Therapeutic interventions in HIV infection – a critical view


correspondence Janet Darbyshire, Medical Research Council, Clinical Trials Unit, 222 Euston Road, London NW1 2DA, UK. E-mail:


Summary The introduction of highly effective combination regimens of antiretroviral drugs has led in recent years to substantial improvements in morbidity and mortality. As yet immune-based therapies have had little if any impact. However it is clear that eradication of HIV is not achievable with existing anti-HIV drugs and in spite of the major advances there remain many challenges in the clinical management of HIV-infected individuals. These benefits are unlikely to be extended to resource poor countries in the foreseeable future. The barriers are primarily but not only the costs. In resource-rich countries there are concerns about long term toxicities and many people have already exhausted all of the current therapeutic options. There is an urgent need for new drugs, ideally attacking new targets or with no cross resistance to existing drugs, and which are well tolerated and safe, easy to take and cheap.
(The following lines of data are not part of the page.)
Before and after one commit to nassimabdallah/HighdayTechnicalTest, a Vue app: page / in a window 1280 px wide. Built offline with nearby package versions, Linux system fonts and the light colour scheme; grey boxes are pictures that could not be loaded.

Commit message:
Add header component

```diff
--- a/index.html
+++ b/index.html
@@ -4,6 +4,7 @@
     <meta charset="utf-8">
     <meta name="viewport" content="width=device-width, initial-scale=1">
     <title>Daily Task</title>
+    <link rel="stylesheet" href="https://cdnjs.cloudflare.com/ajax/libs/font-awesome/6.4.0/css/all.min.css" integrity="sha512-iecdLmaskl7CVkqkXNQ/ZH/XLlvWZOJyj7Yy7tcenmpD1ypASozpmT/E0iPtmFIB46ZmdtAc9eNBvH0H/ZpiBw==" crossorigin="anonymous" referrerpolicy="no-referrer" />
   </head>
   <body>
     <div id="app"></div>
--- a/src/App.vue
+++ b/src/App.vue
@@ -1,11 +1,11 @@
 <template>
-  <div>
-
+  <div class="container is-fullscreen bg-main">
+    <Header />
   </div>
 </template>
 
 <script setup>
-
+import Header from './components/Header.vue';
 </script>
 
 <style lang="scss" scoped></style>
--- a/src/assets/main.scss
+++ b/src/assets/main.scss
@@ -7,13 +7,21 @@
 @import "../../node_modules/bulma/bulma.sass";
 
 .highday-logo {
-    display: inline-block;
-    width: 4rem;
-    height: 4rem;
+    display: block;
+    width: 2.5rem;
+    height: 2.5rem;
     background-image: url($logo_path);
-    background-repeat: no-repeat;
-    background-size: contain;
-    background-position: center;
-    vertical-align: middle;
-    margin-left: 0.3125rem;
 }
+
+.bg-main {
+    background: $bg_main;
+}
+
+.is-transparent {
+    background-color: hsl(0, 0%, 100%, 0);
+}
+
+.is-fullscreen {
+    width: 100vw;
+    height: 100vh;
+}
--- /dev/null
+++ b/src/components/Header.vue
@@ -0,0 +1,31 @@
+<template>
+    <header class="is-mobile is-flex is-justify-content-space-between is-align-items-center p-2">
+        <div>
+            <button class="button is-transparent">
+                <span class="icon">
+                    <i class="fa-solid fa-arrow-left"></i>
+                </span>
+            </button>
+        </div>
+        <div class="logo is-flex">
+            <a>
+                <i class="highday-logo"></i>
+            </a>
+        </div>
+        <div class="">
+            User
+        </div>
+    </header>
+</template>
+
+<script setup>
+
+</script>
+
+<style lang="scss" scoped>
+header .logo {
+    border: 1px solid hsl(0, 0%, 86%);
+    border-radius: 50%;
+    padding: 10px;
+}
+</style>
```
Many important questions still remain unanswered, in particular when to start antiretroviral therapy.